Saturday, April 21, 2007

None dare call it conspiracy


If you doubt that there has been a systematic effort on the part of the Bush administration to disenfranchise voters most likely to line up on the Democratic side of the fence, read this report by Greg Gordon of the McClatchy Newspaper group. It is an eye opener.


"For six years, the Bush administration, aided by Justice Department political appointees, has pursued an aggressive legal effort to restrict voter turnout in key battleground states in ways that favor Republican political candidates.

"The administration intensified its efforts last year as President Bush's popularity and Republican support eroded heading into a midterm battle for control of Congress, which the Democrats won."



Now, as to the Republican mantra about "voter fraud," what do the real statistics have to say about its prevalence? Read "
The Myth Of Voter Fraud" by Washington Post reporters Michael Waldman and Justin Levitt to find out just what a smokescreen this claim is, hatched by febrile brain of Machiavellian and sociopathic pudgemeister Karl Rove.

"As Congress probes the firing of eight U.S. attorneys, attention is centering on who knew what, and when. It's just as important to focus on 'why,' such as the reason given for the firing of at least one of the U.S. attorneys, John McKay of Washington state: failure to prosecute the phantom of individual voter fraud.

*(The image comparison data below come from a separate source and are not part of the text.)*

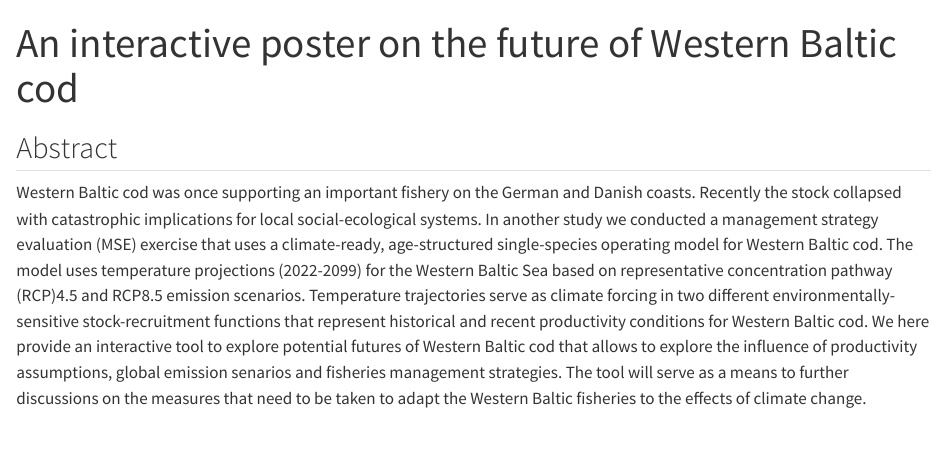
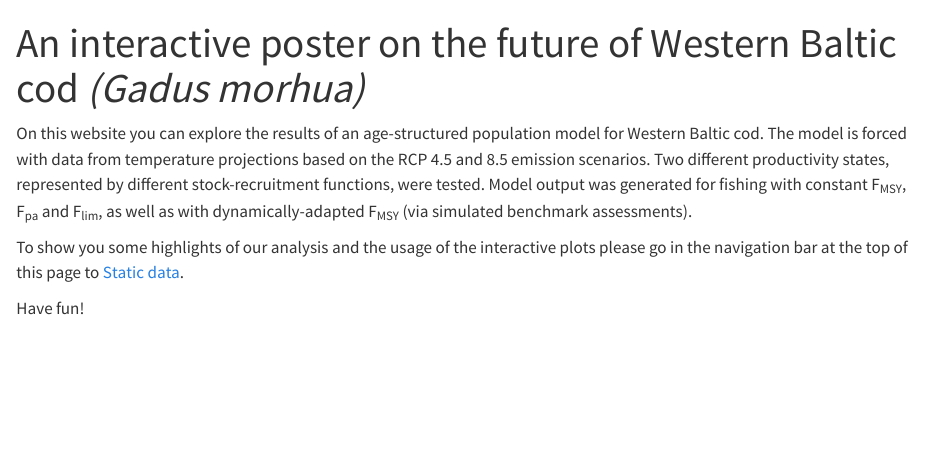
Before and after one commit to imf-uham/western-baltic-cod-future, a Quarto document (index.qmd): the page in a window 1100 px wide, from its top. Rendered offline with R 4.5, knitr and Pandoc in place of Quarto, with nearby package versions.

```diff
--- a/index.qmd
+++ b/index.qmd
@@ -1,24 +1,13 @@
 ---
-title: "An interactive poster on the future of Western Baltic cod"
-format: html
+title: "An interactive poster on the future of Western Baltic cod <i>(Gadus morhua)</i>"
 ---
 
-## Abstract
+On this website you can explore the results of an age-structured population model for Western Baltic cod. The model is forced with data from temperature projections based on the RCP 4.5 and 8.5 emission scenarios. Two different productivity states, represented by different stock-recruitment functions, were tested. Model output was generated for fishing with constant F~MSY~, F~pa~ and F~lim~, as well as with dynamically-adapted F~MSY~ (via simulated benchmark assessments).
 
-Western Baltic cod was once supporting an important fishery on the
-German and Danish coasts. Recently the stock collapsed with
-catastrophic implications for local social-ecological systems. In
-another study we conducted a management strategy evaluation (MSE)
-exercise that uses a climate-ready, age-structured single-species
-operating model for Western Baltic cod. The model uses temperature
-projections (2022-2099) for the Western Baltic Sea based on
-representative concentration pathway (RCP)4.5 and RCP8.5 emission
-scenarios. Temperature trajectories serve as climate forcing in two
-different environmentally-sensitive stock-recruitment functions that
-represent historical and recent productivity conditions for Western
-Baltic cod. We here provide an interactive tool to explore potential
-futures of Western Baltic cod that allows to explore the influence of
-productivity assumptions, global emission senarios and fisheries
-management strategies. The tool will serve as a means to further
-discussions on the measures that need to be taken to adapt the Western
-Baltic fisheries to the effects of climate change.
+To show you some highlights of our analysis and the usage of the interactive plots please go in the navigation bar at the top of this page to [Static data](prod-regime.qmd).
+
+Have fun!
+
+<br> <br> <br> <br> <br>
+
+![](logos/MA.png){width="250"} ![](logos/balt_adapt.png){width="250"} ![](logos/bmbf.png){width="250"} ![](logos/comfort.png){width="250"} ![](logos/eu.png){width="250"} ![](logos/kueno.png){width="250"} ![](logos/ptj.png){width="250"} ![](logos/spaceparti.png){width="250"}\
```
Also changed, not shown: docs/search.json, index.html (deleted), 1 other file.
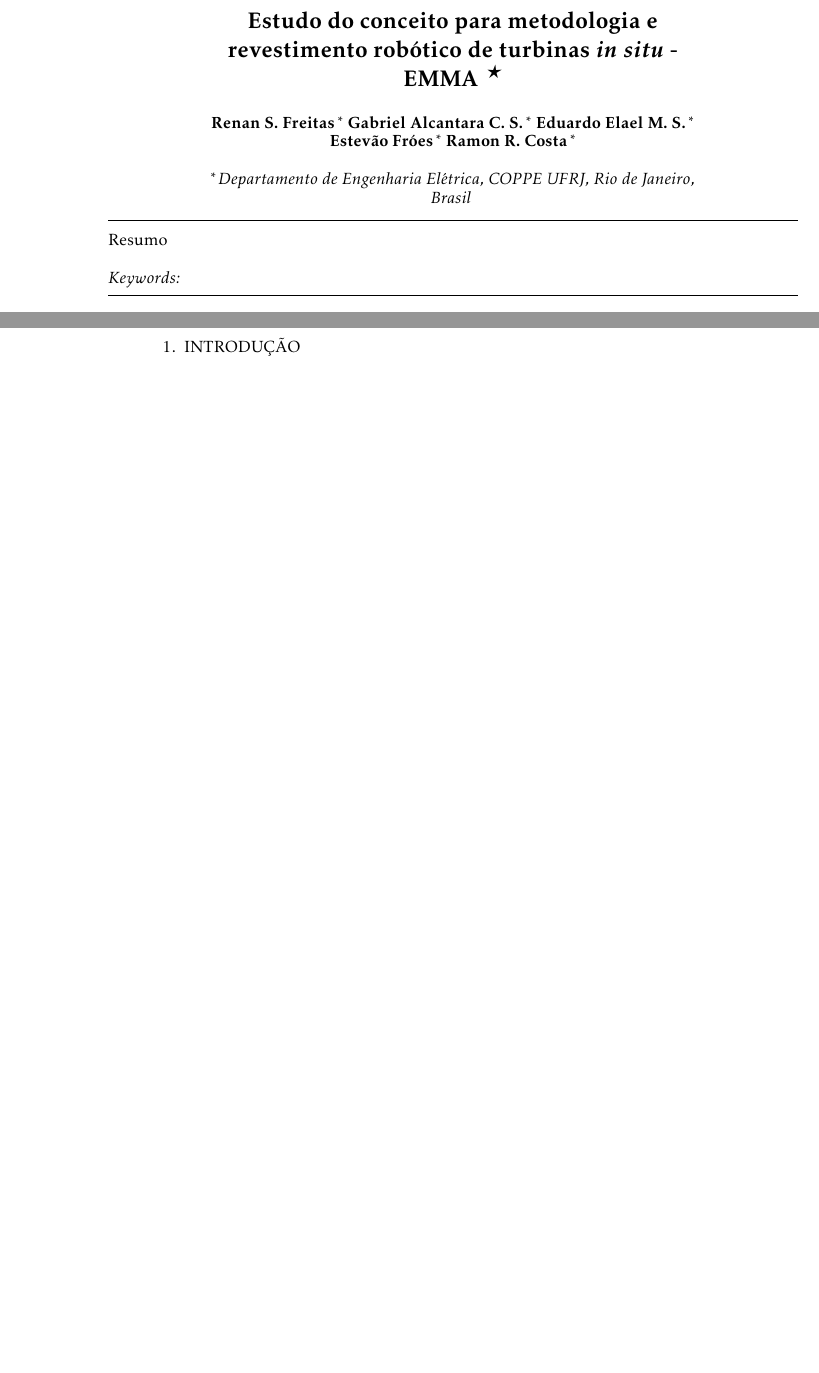
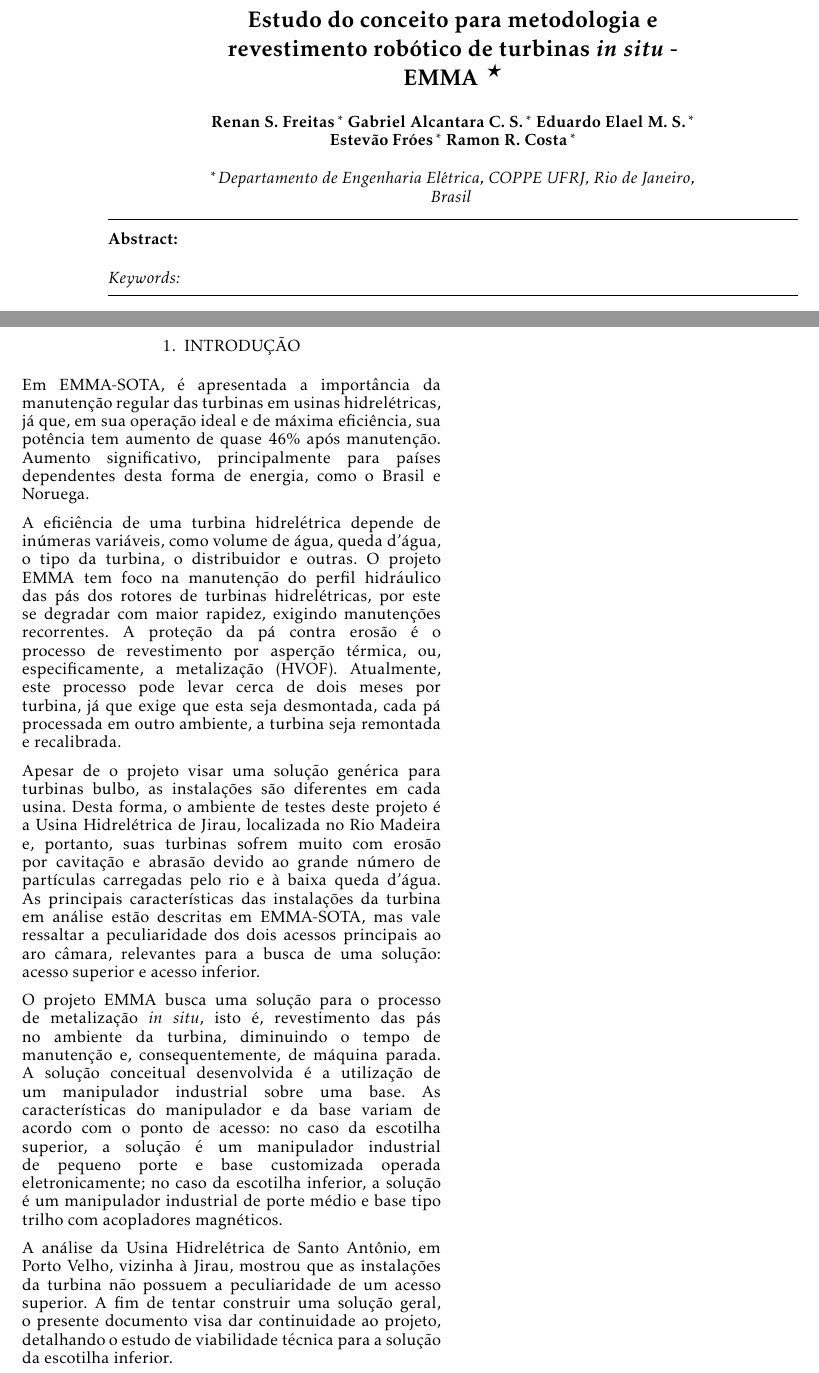
Before and after one commit to OpenLEAD/EMMA-DETAIL, a LaTeX document (EMMA-DETAIL/main.tex, which reads EMMA-DETAIL/Introduction.tex): two parts of pages 1 and 2 of 18 before the commit and two parts of pages 1 and 2 of 16 after it, joined at a grey line, cut so that both start at the same text, the shorter picture padded with empty space. Compiled offline with pdfLaTeX; a missing bibliography style is replaced by a similar one.

Commit message:
intro ok

```diff
--- a/EMMA-DETAIL/Introduction.tex
+++ b/EMMA-DETAIL/Introduction.tex
@@ -1,3 +1,43 @@
 \section{Introdução}\label{sec::introducao}
 %TODO Renan: Introdução
 %TODO Situar o Leitor do que foi concluido no SOTA.
+
+Em EMMA-SOTA, é apresentada a importância da manutenção regular das turbinas em
+usinas hidrelétricas, já que, em sua operação ideal e de máxima eficiência, sua
+potência tem aumento de quase 46\% após manutenção. Aumento significativo,
+principalmente para países dependentes desta forma de energia, como o Brasil e
+Noruega.
+
+A eficiência de uma turbina hidrelétrica depende de inúmeras variáveis, como
+volume de água, queda d'água, o tipo da turbina, o distribuidor e outras. O
+projeto EMMA tem foco na manutenção do perfil hidráulico das pás dos rotores de
+turbinas hidrelétricas, por este se degradar com maior rapidez, exigindo
+manutenções recorrentes. A proteção da pá contra erosão é o processo de
+revestimento por asperção térmica, ou, especificamente, a metalização (HVOF).
+Atualmente, este processo pode levar cerca de dois meses por turbina, já que
+exige que esta seja desmontada, cada pá processada em outro ambiente, a turbina
+seja remontada e recalibrada.
+
+Apesar de o projeto visar uma solução genérica para turbinas bulbo, as
+instalações são diferentes em cada usina. Desta forma, o ambiente de testes
+deste projeto é a Usina Hidrelétrica de Jirau, localizada no Rio Madeira e, portanto,
+suas turbinas sofrem muito com erosão por cavitação e abrasão devido ao grande
+número de partículas carregadas pelo rio e à baixa queda d'água. As principais
+características das instalações da turbina em análise estão descritas em
+EMMA-SOTA, mas vale ressaltar a peculiaridade dos dois acessos principais ao aro
+câmara, relevantes para a busca de uma solução: acesso superior e acesso inferior.
+
+O projeto EMMA busca uma solução para o processo de metalização \textit{in
+situ}, isto é, revestimento das pás no ambiente da turbina, diminuindo o tempo
+de manutenção e, consequentemente, de máquina parada.  A solução conceitual
+desenvolvida é a utilização de um manipulador industrial sobre uma base. As
+características do manipulador e da base variam de acordo com o ponto de acesso: no caso da escotilha superior, a solução é um
+manipulador industrial de pequeno porte e base customizada operada
+eletronicamente; no caso da escotilha inferior, a solução é um manipulador
+industrial de porte médio e base tipo trilho com acopladores magnéticos.
+
+A análise da Usina Hidrelétrica de Santo Antônio, em Porto Velho, vizinha à
+Jirau, mostrou que as instalações da turbina não possuem a peculiaridade de um acesso
+superior. A fim de tentar construir uma solução geral, o presente documento
+visa dar continuidade ao projeto, detalhando o estudo de viabilidade técnica
+para a solução da escotilha inferior.
--- a/EMMA-DETAIL/main.tex
+++ b/EMMA-DETAIL/main.tex
@@ -26,8 +31,6 @@
       {O}{c}{F}{T}{S}}
 \sloppy
 
-
-\captionsetup[subfigure]{labelformat=brace}
 
 
 \begin{document}
```
Also changed, not shown: EMMA-DETAIL/main.bib (+8 -8 lines), EMMA-DETAIL/main.tex (27 more changed lines).
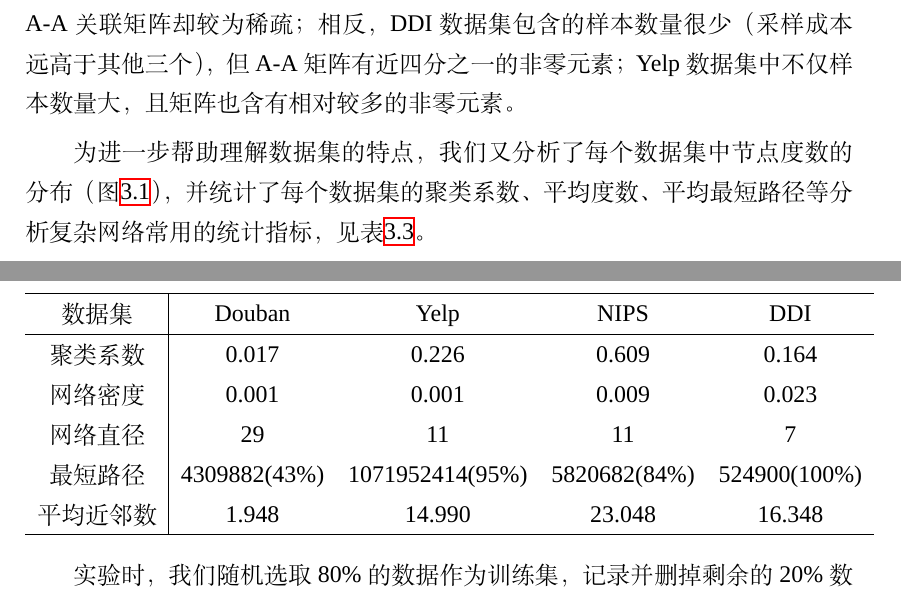
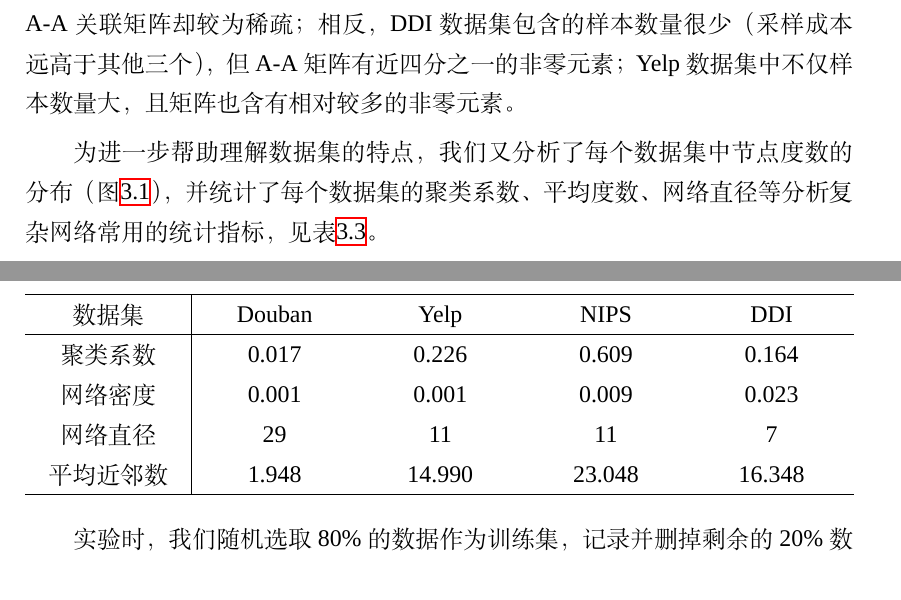
Before and after one commit to NKcqx/NKUBachelorThesis, a LaTeX thesis (main.tex, which reads tex/experiments.tex): two parts of pages 21 and 22 of 38, joined at a grey line, cut so that both start at the same text. Compiled offline with XeLaTeX; a missing font is replaced by an installed copy or a similar font.

Commit message:
align table width

```diff
--- a/main.tex
+++ b/main.tex
@@ -18,6 +18,7 @@
 \usepackage{amsmath}
 \usepackage{cases}
 \usepackage{multirow}
+\usepackage{array}
 % \usepackage{tocbibind}
 \usepackage{ulem}
 % \usepackage{subfigure}
--- a/tex/experiments.tex
+++ b/tex/experiments.tex
@@ -75,7 +75,7 @@
 
 
 为进一步帮助理解数据集的特点，我们又分析了每个数据集中节点度数的分布（图\ref{experiments:fig:node_distribution}），
-并统计了每个数据集的聚类系数、平均度数、平均最短路径等分析复杂网络常用的统计指标，见表\ref{experiments:table:simple_stats}。
+并统计了每个数据集的聚类系数、平均度数、网络直径等分析复杂网络常用的统计指标，见表\ref{experiments:table:simple_stats}。
 
 
 \begin{center}
@@ -101,12 +101,11 @@
 
 \begin{center}
     \tablecaption{各数据集拓扑结构的详细信息}
-        \begin{tabular}{c|cccc}\hline
+        \begin{tabular}{p{2.5cm}<{\centering}|p{2.5cm}<{\centering}p{2.5cm}<{\centering}p{2.5cm}<{\centering}p{2.5cm}<{\centering}}\hline
             数据集          & Douban & Yelp & NIPS & DDI \\ \hline
             聚类系数        & 0.017 & 0.226 & 0.609 & 0.164 \\
             网络密度       & 0.001   & 0.001  & 0.009  &  0.023  \\
             网络直径     & 29   & 11  & 11  &  7  \\
-            最短路径     & 4309882(43\%)    & 1071952414(95\%) & 5820682(84\%) & 524900(100\%) \\
             平均近邻数     & 1.948  & 14.990 & 23.048  & 16.348  \\ \hline
         \end{tabular}
         \label{experiments:table:simple_stats}
```
Also changed, not shown: main.pdf, tex/experiments.tex (6 more changed lines), 6 other files.
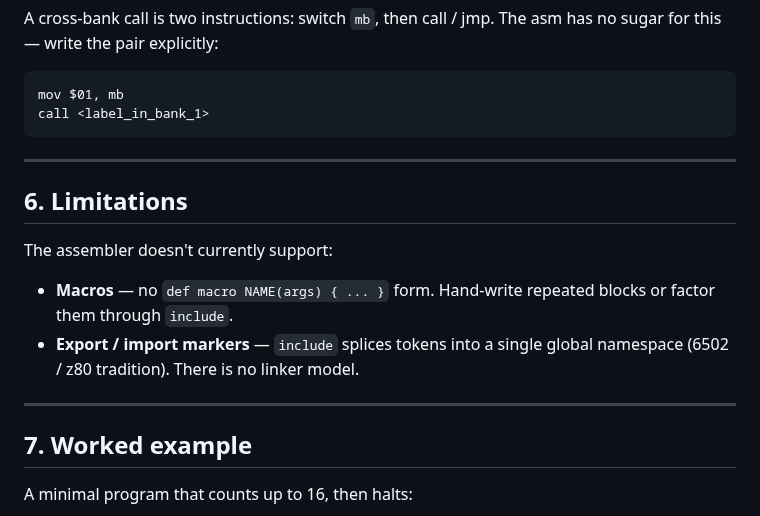
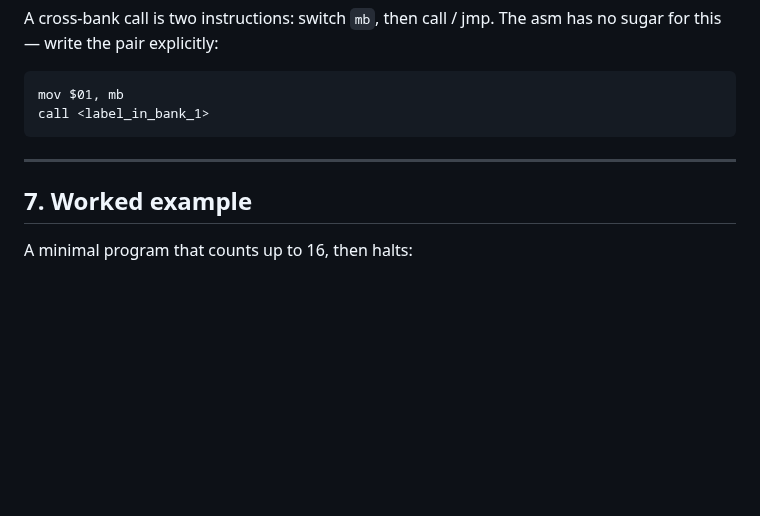
Before and after one commit to salty-max/gero, a Markdown page: docs/asm.md, the part around the change. Drawn GitHub-style; blank space fills up the shorter version.

Commit message:
docs: drop asm.md §6 Limitations section entirely
The section enumerated 'macros' and 'export / import markers' as
'not currently supported' — but both are deliberate non-features,
not pending work:

- Macros: the include + flat-emission model is the explicit
  alternative (6502 / z80 tradition, parametric blocks via
  include).
- Export / import markers: the include directive already splices
  into a single global namespace; there is no linker model, so
  markers have nothing to mark.

Listing them as 'limitations' framed deliberate design choices as
gaps. User-facing docs describe what works; design rationale
lives in CONTRIBUTING-adjacent notes if needed at all.

Section numbering: §6 is now a gap (§5 Banking → §7 Worked
example). Keeping the gap (vs renumbering 7/8 → 6/7) avoids
pulling 5 source-comment '§8' cross-references into this
doc-only PR.

```diff
--- a/docs/asm.md
+++ b/docs/asm.md
@@ -592,18 +592,6 @@ call <label_in_bank_1>
 
 ---
 
-## 6. Limitations
-
-The assembler doesn't currently support:
-
-- **Macros** — no `def macro NAME(args) { ... }` form. Hand-write
-  repeated blocks or factor them through `include`.
-- **Export / import markers** — `include` splices tokens into a
-  single global namespace (6502 / z80 tradition). There is no
-  linker model.
-
----
-
 ## 7. Worked example
 
 A minimal program that counts up to 16, then halts:
```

"Allegations of voter fraud -- someone sneaking into the polls to cast an illicit vote -- have been pushed in recent years by partisans seeking to justify proof-of-citizenship and other restrictive ID requirements as a condition of voting. Scare stories abound on the Internet and on editorial pages, and they quickly become accepted wisdom.

"But the notion of widespread voter fraud, as these prosecutors found out, is itself a fraud. Firing a prosecutor for failing to find wide voter fraud is like firing a park ranger for failing to find Sasquatch."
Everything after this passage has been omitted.